>>
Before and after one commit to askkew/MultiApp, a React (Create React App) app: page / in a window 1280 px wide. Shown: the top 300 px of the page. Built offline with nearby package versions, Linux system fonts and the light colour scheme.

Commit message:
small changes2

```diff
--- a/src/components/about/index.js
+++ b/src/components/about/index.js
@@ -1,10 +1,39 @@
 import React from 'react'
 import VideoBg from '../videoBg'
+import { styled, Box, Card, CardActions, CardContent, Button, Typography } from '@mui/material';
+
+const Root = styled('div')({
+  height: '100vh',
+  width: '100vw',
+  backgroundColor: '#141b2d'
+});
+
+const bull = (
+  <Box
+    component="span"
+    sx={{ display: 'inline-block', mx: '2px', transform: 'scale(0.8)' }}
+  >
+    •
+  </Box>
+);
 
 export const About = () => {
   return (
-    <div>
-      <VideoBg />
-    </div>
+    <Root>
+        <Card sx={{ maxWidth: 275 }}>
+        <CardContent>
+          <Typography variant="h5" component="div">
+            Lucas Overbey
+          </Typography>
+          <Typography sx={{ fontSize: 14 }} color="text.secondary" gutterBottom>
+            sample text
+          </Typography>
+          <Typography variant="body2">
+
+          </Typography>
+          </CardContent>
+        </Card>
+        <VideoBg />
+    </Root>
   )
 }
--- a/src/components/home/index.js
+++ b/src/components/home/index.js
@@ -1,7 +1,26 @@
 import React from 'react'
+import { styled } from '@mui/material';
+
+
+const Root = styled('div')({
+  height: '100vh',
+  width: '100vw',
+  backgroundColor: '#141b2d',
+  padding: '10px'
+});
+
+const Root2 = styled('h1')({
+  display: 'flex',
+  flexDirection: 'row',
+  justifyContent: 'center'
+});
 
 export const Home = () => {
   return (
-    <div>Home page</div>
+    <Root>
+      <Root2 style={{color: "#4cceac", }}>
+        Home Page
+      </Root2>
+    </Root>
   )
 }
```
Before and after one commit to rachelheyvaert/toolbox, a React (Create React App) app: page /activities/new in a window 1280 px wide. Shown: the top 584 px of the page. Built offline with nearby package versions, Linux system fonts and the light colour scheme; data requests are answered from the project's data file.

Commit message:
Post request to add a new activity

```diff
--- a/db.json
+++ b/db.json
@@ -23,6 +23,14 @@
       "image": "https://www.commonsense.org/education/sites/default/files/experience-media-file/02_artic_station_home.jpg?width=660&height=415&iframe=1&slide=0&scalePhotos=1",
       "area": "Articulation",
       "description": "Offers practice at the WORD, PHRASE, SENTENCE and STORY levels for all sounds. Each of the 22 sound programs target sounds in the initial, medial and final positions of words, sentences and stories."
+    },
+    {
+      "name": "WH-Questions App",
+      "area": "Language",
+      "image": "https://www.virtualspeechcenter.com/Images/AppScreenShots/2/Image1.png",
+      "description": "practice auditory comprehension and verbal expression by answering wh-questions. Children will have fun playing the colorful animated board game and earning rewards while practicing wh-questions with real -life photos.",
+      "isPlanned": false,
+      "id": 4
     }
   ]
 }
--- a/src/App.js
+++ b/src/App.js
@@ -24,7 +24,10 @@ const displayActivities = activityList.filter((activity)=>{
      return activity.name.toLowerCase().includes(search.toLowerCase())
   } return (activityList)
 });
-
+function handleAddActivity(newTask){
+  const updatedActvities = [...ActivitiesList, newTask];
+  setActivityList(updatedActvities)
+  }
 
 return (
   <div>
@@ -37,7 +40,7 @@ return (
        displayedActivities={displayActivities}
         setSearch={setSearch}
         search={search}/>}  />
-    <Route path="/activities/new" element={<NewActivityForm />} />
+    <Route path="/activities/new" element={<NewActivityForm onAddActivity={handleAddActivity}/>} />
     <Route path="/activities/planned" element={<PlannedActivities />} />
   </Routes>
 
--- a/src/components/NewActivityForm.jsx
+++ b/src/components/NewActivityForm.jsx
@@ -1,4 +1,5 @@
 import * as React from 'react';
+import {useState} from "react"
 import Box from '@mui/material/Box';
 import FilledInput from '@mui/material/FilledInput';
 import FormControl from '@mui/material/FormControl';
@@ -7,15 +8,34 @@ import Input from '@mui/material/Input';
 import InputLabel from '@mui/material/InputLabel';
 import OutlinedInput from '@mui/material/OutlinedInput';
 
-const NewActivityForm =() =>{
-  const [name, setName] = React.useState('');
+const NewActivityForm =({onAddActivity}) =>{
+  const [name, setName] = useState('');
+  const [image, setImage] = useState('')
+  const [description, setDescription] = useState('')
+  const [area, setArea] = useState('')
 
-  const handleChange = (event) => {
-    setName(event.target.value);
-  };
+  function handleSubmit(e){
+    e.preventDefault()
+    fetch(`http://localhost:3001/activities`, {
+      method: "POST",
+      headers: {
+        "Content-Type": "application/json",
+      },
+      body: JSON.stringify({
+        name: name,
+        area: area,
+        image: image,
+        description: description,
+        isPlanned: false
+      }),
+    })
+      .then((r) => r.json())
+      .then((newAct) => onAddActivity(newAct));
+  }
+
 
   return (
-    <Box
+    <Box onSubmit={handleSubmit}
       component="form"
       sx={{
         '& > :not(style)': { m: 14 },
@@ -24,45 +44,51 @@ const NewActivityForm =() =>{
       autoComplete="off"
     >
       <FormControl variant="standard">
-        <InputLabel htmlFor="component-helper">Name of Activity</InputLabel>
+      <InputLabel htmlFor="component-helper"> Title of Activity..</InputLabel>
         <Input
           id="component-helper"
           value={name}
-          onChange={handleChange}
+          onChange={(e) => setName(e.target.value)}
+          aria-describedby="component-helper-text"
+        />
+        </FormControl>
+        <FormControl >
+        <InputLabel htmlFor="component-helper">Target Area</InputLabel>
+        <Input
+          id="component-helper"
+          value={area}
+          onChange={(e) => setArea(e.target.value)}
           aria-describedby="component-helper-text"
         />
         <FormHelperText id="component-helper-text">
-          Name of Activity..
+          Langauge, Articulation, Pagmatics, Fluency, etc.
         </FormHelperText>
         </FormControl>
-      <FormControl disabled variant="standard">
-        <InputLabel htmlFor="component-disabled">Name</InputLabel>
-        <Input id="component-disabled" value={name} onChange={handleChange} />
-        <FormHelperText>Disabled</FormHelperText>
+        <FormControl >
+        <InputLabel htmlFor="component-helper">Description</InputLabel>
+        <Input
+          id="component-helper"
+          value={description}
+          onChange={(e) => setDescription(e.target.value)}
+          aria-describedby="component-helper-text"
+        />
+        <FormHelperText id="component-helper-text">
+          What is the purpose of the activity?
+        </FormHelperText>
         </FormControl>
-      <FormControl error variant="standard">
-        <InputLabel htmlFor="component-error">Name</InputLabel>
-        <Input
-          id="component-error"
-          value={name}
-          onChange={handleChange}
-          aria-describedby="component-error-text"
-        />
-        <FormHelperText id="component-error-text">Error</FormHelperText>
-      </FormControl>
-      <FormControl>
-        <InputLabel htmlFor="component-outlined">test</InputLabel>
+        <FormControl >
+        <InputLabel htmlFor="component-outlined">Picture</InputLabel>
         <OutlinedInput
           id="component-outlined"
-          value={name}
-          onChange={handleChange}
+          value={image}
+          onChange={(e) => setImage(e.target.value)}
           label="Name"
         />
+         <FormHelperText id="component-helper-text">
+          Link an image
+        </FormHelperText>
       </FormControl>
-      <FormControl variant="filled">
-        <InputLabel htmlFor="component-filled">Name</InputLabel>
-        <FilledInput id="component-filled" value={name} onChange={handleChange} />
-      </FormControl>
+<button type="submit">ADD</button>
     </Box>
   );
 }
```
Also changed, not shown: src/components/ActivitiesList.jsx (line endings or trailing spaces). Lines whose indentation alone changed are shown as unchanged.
<<
- ACTION ITEM
The records above are to be restated word for word.

- EXERCISE RESPONSE
Before and after one commit to askkew/MultiApp, a React (Create React App) app: page / in a window 1280 px wide. Shown: the top 300 px of the page. Built offline with nearby package versions, Linux system fonts and the light colour scheme.

Commit message:
small changes2

```diff
--- a/src/components/about/index.js
+++ b/src/components/about/index.js
@@ -1,10 +1,39 @@
 import React from 'react'
 import VideoBg from '../videoBg'
+import { styled, Box, Card, CardActions, CardContent, Button, Typography } from '@mui/material';
+
+const Root = styled('div')({
+  height: '100vh',
+  width: '100vw',
+  backgroundColor: '#141b2d'
+});
+
+const bull = (
+  <Box
+    component="span"
+    sx={{ display: 'inline-block', mx: '2px', transform: 'scale(0.8)' }}
+  >
+    •
+  </Box>
+);
 
 export const About = () => {
   return (
-    <div>
-      <VideoBg />
-    </div>
+    <Root>
+        <Card sx={{ maxWidth: 275 }}>
+        <CardContent>
+          <Typography variant="h5" component="div">
+            Lucas Overbey
+          </Typography>
+          <Typography sx={{ fontSize: 14 }} color="text.secondary" gutterBottom>
+            sample text
+          </Typography>
+          <Typography variant="body2">
+
+          </Typography>
+          </CardContent>
+        </Card>
+        <VideoBg />
+    </Root>
   )
 }
--- a/src/components/home/index.js
+++ b/src/components/home/index.js
@@ -1,7 +1,26 @@
 import React from 'react'
+import { styled } from '@mui/material';
+
+
+const Root = styled('div')({
+  height: '100vh',
+  width: '100vw',
+  backgroundColor: '#141b2d',
+  padding: '10px'
+});
+
+const Root2 = styled('h1')({
+  display: 'flex',
+  flexDirection: 'row',
+  justifyContent: 'center'
+});
 
 export const Home = () => {
   return (
-    <div>Home page</div>
+    <Root>
+      <Root2 style={{color: "#4cceac", }}>
+        Home Page
+      </Root2>
+    </Root>
   )
 }
```
Before and after one commit to rachelheyvaert/toolbox, a React (Create React App) app: page /activities/new in a window 1280 px wide. Shown: the top 584 px of the page. Built offline with nearby package versions, Linux system fonts and the light colour scheme; data requests are answered from the project's data file.

Commit message:
Post request to add a new activity

```diff
--- a/db.json
+++ b/db.json
@@ -23,6 +23,14 @@
       "image": "https://www.commonsense.org/education/sites/default/files/experience-media-file/02_artic_station_home.jpg?width=660&height=415&iframe=1&slide=0&scalePhotos=1",
       "area": "Articulation",
       "description": "Offers practice at the WORD, PHRASE, SENTENCE and STORY levels for all sounds. Each of the 22 sound programs target sounds in the initial, medial and final positions of words, sentences and stories."
+    },
+    {
+      "name": "WH-Questions App",
+      "area": "Language",
+      "image": "https://www.virtualspeechcenter.com/Images/AppScreenShots/2/Image1.png",
+      "description": "practice auditory comprehension and verbal expression by answering wh-questions. Children will have fun playing the colorful animated board game and earning rewards while practicing wh-questions with real -life photos.",
+      "isPlanned": false,
+      "id": 4
     }
   ]
 }
--- a/src/App.js
+++ b/src/App.js
@@ -24,7 +24,10 @@ const displayActivities = activityList.filter((activity)=>{
      return activity.name.toLowerCase().includes(search.toLowerCase())
   } return (activityList)
 });
-
+function handleAddActivity(newTask){
+  const updatedActvities = [...ActivitiesList, newTask];
+  setActivityList(updatedActvities)
+  }
 
 return (
   <div>
@@ -37,7 +40,7 @@ return (
        displayedActivities={displayActivities}
         setSearch={setSearch}
         search={search}/>}  />
-    <Route path="/activities/new" element={<NewActivityForm />} />
+    <Route path="/activities/new" element={<NewActivityForm onAddActivity={handleAddActivity}/>} />
     <Route path="/activities/planned" element={<PlannedActivities />} />
   </Routes>
 
--- a/src/components/NewActivityForm.jsx
+++ b/src/components/NewActivityForm.jsx
@@ -1,4 +1,5 @@
 import * as React from 'react';
+import {useState} from "react"
 import Box from '@mui/material/Box';
 import FilledInput from '@mui/material/FilledInput';
 import FormControl from '@mui/material/FormControl';
@@ -7,15 +8,34 @@ import Input from '@mui/material/Input';
 import InputLabel from '@mui/material/InputLabel';
 import OutlinedInput from '@mui/material/OutlinedInput';
 
-const NewActivityForm =() =>{
-  const [name, setName] = React.useState('');
+const NewActivityForm =({onAddActivity}) =>{
+  const [name, setName] = useState('');
+  const [image, setImage] = useState('')
+  const [description, setDescription] = useState('')
+  const [area, setArea] = useState('')
 
-  const handleChange = (event) => {
-    setName(event.target.value);
-  };
+  function handleSubmit(e){
+    e.preventDefault()
+    fetch(`http://localhost:3001/activities`, {
+      method: "POST",
+      headers: {
+        "Content-Type": "application/json",
+      },
+      body: JSON.stringify({
+        name: name,
+        area: area,
+        image: image,
+        description: description,
+        isPlanned: false
+      }),
+    })
+      .then((r) => r.json())
+      .then((newAct) => onAddActivity(newAct));
+  }
+
 
   return (
-    <Box
+    <Box onSubmit={handleSubmit}
       component="form"
       sx={{
         '& > :not(style)': { m: 14 },
@@ -24,45 +44,51 @@ const NewActivityForm =() =>{
       autoComplete="off"
     >
       <FormControl variant="standard">
-        <InputLabel htmlFor="component-helper">Name of Activity</InputLabel>
+      <InputLabel htmlFor="component-helper"> Title of Activity..</InputLabel>
         <Input
           id="component-helper"
           value={name}
-          onChange={handleChange}
+          onChange={(e) => setName(e.target.value)}
+          aria-describedby="component-helper-text"
+        />
+        </FormControl>
+        <FormControl >
+        <InputLabel htmlFor="component-helper">Target Area</InputLabel>
+        <Input
+          id="component-helper"
+          value={area}
+          onChange={(e) => setArea(e.target.value)}
           aria-describedby="component-helper-text"
         />
         <FormHelperText id="component-helper-text">
-          Name of Activity..
+          Langauge, Articulation, Pagmatics, Fluency, etc.
         </FormHelperText>
         </FormControl>
-      <FormControl disabled variant="standard">
-        <InputLabel htmlFor="component-disabled">Name</InputLabel>
-        <Input id="component-disabled" value={name} onChange={handleChange} />
-        <FormHelperText>Disabled</FormHelperText>
+        <FormControl >
+        <InputLabel htmlFor="component-helper">Description</InputLabel>
+        <Input
+          id="component-helper"
+          value={description}
+          onChange={(e) => setDescription(e.target.value)}
+          aria-describedby="component-helper-text"
+        />
+        <FormHelperText id="component-helper-text">
+          What is the purpose of the activity?
+        </FormHelperText>
         </FormControl>
-      <FormControl error variant="standard">
-        <InputLabel htmlFor="component-error">Name</InputLabel>
-        <Input
-          id="component-error"
-          value={name}
-          onChange={handleChange}
-          aria-describedby="component-error-text"
-        />
-        <FormHelperText id="component-error-text">Error</FormHelperText>
-      </FormControl>
-      <FormControl>
-        <InputLabel htmlFor="component-outlined">test</InputLabel>
+        <FormControl >
+        <InputLabel htmlFor="component-outlined">Picture</InputLabel>
         <OutlinedInput
           id="component-outlined"
-          value={name}
-          onChange={handleChange}
+          value={image}
+          onChange={(e) => setImage(e.target.value)}
           label="Name"
         />
+         <FormHelperText id="component-helper-text">
+          Link an image
+        </FormHelperText>
       </FormControl>
-      <FormControl variant="filled">
-        <InputLabel htmlFor="component-filled">Name</InputLabel>
-        <FilledInput id="component-filled" value={name} onChange={handleChange} />
-      </FormControl>
+<button type="submit">ADD</button>
     </Box>
   );
 }
```
Also changed, not shown: src/components/ActivitiesList.jsx (line endings or trailing spaces). Lines whose indentation alone changed are shown as unchanged.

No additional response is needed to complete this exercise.